The concluding pattern instructions are carefully crafted to eliminate legally inconsistent verdicts. Moreover, at the expense of a jury's freedom to independently decide failure of proof as to one in a series of potential homicide offenses placed at issue, the instructions and accompanying verdict forms prevent partial verdicts. Use of these instructions, together with their stated verdict forms, prevents a jury from deciding that the State failed to prove first-degree murder but then deadlocking, without decision, on the lesser-included offense of involuntary manslaughter. The design is calculated to avoid an isolated decision that does not resolve the case. If any concluding pattern instruction involving lesser-included offenses is followed, the jury cannot decide the greater offense in the defendant's favor, deadlock on the lesser-included offense, and require retrial confined to determination of guilt or innocence only on the undecided lesser crime. Since the jury in this case was only empowered to decide in favor of defendant on the crime of first-degree murder, it was effectively precluded from return of a general acquittal.

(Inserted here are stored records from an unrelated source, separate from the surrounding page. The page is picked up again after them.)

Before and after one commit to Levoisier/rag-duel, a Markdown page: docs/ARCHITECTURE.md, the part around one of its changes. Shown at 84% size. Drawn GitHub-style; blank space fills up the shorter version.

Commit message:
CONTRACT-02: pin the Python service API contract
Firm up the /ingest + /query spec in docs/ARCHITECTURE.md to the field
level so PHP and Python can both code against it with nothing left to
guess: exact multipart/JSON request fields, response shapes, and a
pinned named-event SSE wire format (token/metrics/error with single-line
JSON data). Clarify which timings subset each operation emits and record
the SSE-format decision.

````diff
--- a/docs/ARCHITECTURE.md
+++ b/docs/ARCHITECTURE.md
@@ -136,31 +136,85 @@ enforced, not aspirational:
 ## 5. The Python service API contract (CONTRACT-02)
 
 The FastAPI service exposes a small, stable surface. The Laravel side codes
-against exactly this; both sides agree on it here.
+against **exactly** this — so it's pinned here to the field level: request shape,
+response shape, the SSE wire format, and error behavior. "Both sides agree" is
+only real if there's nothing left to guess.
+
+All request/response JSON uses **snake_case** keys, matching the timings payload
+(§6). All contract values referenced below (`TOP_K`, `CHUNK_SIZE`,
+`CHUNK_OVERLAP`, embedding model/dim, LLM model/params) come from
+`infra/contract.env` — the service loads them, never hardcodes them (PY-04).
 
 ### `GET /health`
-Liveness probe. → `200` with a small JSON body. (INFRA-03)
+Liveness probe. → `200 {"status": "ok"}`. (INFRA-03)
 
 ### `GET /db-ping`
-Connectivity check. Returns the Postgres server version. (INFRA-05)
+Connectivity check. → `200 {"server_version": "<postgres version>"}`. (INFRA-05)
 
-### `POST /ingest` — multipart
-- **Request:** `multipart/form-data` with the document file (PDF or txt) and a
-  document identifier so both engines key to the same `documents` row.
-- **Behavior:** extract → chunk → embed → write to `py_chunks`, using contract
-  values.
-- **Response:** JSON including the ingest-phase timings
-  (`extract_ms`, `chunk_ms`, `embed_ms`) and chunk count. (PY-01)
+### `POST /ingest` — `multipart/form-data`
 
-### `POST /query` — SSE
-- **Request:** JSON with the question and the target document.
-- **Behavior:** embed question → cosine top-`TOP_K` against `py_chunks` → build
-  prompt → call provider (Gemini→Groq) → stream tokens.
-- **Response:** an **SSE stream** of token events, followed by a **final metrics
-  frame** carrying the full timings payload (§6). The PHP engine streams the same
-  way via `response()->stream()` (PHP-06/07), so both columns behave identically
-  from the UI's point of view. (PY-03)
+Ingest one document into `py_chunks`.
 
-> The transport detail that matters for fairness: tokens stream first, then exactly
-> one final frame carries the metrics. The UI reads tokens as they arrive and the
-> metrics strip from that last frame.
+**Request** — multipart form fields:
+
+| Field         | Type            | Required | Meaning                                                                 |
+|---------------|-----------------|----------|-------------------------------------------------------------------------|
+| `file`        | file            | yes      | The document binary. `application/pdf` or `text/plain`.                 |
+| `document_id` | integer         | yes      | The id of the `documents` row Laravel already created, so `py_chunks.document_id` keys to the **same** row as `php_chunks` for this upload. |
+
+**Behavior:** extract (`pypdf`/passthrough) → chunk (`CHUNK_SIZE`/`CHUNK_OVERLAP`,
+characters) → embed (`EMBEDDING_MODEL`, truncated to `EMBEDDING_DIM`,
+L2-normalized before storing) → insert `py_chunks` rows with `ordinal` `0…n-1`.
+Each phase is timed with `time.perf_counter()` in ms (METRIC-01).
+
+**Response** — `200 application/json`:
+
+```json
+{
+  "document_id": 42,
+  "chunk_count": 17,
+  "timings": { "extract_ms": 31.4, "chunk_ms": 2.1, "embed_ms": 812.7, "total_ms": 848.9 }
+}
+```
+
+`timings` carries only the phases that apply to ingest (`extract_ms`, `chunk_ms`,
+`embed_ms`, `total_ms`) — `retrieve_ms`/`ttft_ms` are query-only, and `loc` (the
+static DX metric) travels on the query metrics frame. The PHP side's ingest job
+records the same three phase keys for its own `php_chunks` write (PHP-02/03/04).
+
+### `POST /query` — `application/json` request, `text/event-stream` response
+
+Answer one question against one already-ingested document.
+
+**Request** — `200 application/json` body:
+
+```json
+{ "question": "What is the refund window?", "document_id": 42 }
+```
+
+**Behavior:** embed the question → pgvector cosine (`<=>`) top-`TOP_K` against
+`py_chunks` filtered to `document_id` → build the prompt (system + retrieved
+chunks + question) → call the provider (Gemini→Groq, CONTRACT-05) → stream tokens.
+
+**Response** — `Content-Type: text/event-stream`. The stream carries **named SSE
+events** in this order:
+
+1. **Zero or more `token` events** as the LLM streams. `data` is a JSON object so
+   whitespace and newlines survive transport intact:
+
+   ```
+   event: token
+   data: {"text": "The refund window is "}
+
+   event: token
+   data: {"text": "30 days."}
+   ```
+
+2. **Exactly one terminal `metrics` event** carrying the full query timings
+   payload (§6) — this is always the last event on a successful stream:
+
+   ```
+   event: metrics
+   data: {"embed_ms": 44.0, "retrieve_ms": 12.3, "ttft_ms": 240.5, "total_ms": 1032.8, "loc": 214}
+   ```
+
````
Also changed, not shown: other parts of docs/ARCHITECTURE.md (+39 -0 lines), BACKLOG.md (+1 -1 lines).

The State's second position is that the failure to provide a verdict form to acquit is not per se reversible error and was, in this case, harmless. The actual argument is instructive. The State points to a wealth of evidence, including defendant's judicial admission, that he fired the fatal shot. It points to defense counsel's counter in the face of this overwhelming evidence. Defense counsel, as a matter of trial strategy, actively pursued a guilty verdict on the lesser-included offense of involuntary manslaughter. The absence of a not-guilty verdict for the crime of involuntary manslaughter was entirely consistent with defense counsel's argument to the jury.

The State's brief reads, in pertinent part:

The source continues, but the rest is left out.